The APA's 175th anniversary gala will take place May 20 at 7 PM at San Francisco City Hall. Tickets may be purchased online.
Valerie Jarrett, a former senior advisor to President Barack Obama who assisted in drafting the Affordable Care Act a decade ago, will speak during the Opening Session on Saturday. Jarrett has received numerous awards and honorary degrees, and was named among TIME magazine's "100 Most Influential People" in 2013.
The Mental Health Innovation Zone, which showcases cutting-edge mental health technology, is back in 2019 by popular demand. Topics in the zone this year include virtual reality, artificial intelligence, digital innovation, and social media entrepreneurship. The Innovation Zone is located in the foyer of Hall A, Exhibition Level, Moscone South.
This year's meeting features nearly 1000 posters, over 650 sessions, more than 170 speakers, and 38 courses.
"The APA annual meeting is the place to connect psychiatrists from around the world. Many of the greatest researchers and experts in the field of psychiatry from the United States and around the world will be there to present both lectures and new data in psychiatry and [discuss] where we are moving to in the biological and psychobehavioral parts of psychiatry," said Levin.
On May 20, the APA's third national poll on mental health will be released, providing a snapshot of Americans' level of anxiety; use and feelings about social media; and mental health in the workplace.
The meeting features tracks dedicated to addiction psychiatry; child and adolescent psychiatry; diversity and health equity; forensic psychiatry; geriatric psychiatry; psychopharmacology; and health reform and mental health parity of care.
Jacqueline Feldman, MD, APA scientific program chair, provided a rundown of some of her favorite scientific sessions:
Choosing the Right Treatment for Substance Use Disorders
Communicating Through Brains: Measuring and Modulating Brain Network Communication for Diagnosis and Treatment
Telepsychiatry to Achieve the Triple Aim
Policing and Mental Health: How Can Psychiatrists Help?
Treating Black Children and Families: What Are We Overlooking?
Medical Marijuana for Psychiatric Disorders: Is It High Time or Half-Baked?
Implications of Understanding the Mechanism of Action of Ketamine
From #Metoo to #TimesUP and the Role of Psychiatry
Mental Health Consequences of Separation for Immigrant Families
Mental Health Reform
Addressing Mass Violence in America: Causes, Impacts, and Solutions
The Opioid Epidemic: From Freud to Fentanyl
Using Stem Cell Models to Study Psychiatric Conditions: Update on Gene Editing Tools, Single Cell Transcriptomics, and Drug Responsiveness
A Web-Based Decision Aid Tool for Disclosure of Mental Ill Health in the Workplace: A Randomized Controlled Trial
What Cultural Assessment Can Contribute to Psychiatric Care in Two Settings: Hurricane Maria in Puerto Rico and Treatment Course in San Diego
For the latest information and meeting updates, attendees are encouraged to download the APA Meetings App (psychiatry.org/app) and follow @APAPsychiatric on Twitter.
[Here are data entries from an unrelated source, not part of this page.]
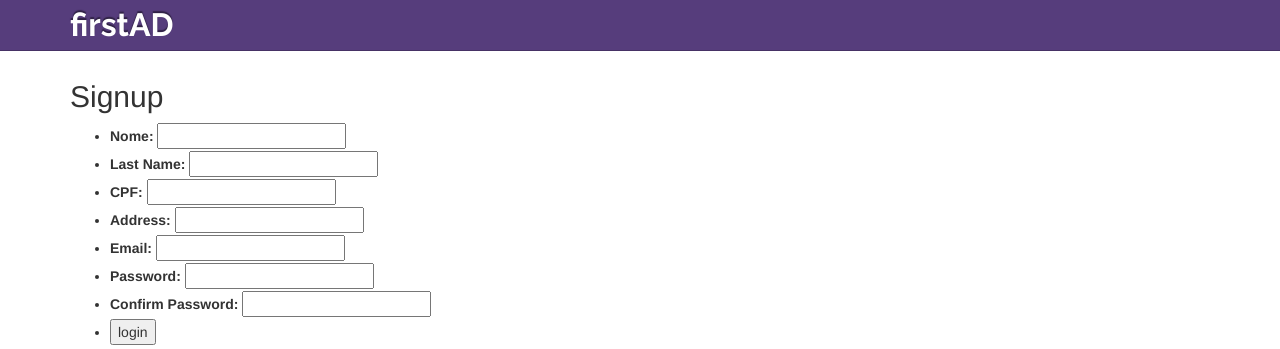
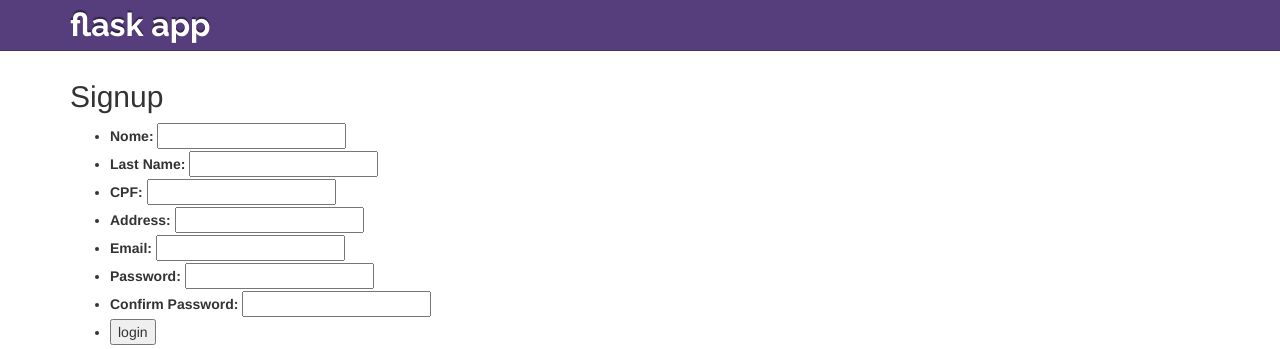
Before and after one commit to vitorleal/flask-tests, a Python web app: template templates/signup.html in a window 1280 px wide. Shown: the top 349 px of the page. Run offline with Jinja, Linux system fonts and the light colour scheme; the template is opened without the code that fills it, so the values that code supplies are empty; some libraries are stand-ins or nearby versions.

Commit message:
updated name of the app

```diff
--- a/bower.json
+++ b/bower.json
@@ -1,7 +1,7 @@
 {
-  "name": "first_ad",
+  "name": "flask-app",
   "version": "0.0.1",
-  "homepage": "https://github.com/vitorleal/firstad",
+  "homepage": "https://github.com/vitorleal/flask-tests",
   "authors": [
     "Vitor Leal <vitorleal1@gmail.com>"
   ],
--- a/static/js/app.js
+++ b/static/js/app.js
@@ -1,6 +1,6 @@
 'use static';
 
-var app = angular.module('firstAD', []);
+var app = angular.module('flaskApp', []);
 
 //Config
 app.config(function ($routeProvider) {
--- a/templates/index.html
+++ b/templates/index.html
@@ -1,7 +1,7 @@
 {% extends 'layout.html' %}
 
 {% block angular %}
-ng-app="firstAD"
+ng-app="flaskApp"
 {% endblock %}
 
 {% block header %}
--- a/templates/layout.html
+++ b/templates/layout.html
@@ -7,7 +7,7 @@
     <meta name="apple-mobile-web-app-status-bar-style" content="black">
     <meta name="apple-mobile-web-app-capable" content="yes">
 
-    <title>firstAD</title>
+    <title>Flask App</title>
 
     <link href="http://fonts.googleapis.com/css?family=Raleway:400,700" rel="stylesheet">
     <link rel="stylesheet" href="{{ url_for('static', filename='bower_components/bootstrap/dist/css/bootstrap.min.css') }}">
@@ -23,7 +23,7 @@
     <nav class="navbar-inverse navbar-fixed-top navbar" role="navigation">
       <div class="container">
         <div class="navbar-header">
-          <a class="navbar-brand logo" ng-href="#/">firstAD</a>
+          <a class="navbar-brand logo" ng-href="#/">flask app</a>
         </div>
 
         {% block header %}{% endblock %}
```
Join the conversation and engage during the meeting using #APAAM19 and #APA175. Journalists from Medscape will be onsite throughout the meeting to report on key presentations.
Medscape Medical News © 2019
Cite this: What's Hot: Your Guide to the APA 2019 Annual Meeting - Medscape - May 13, 2019.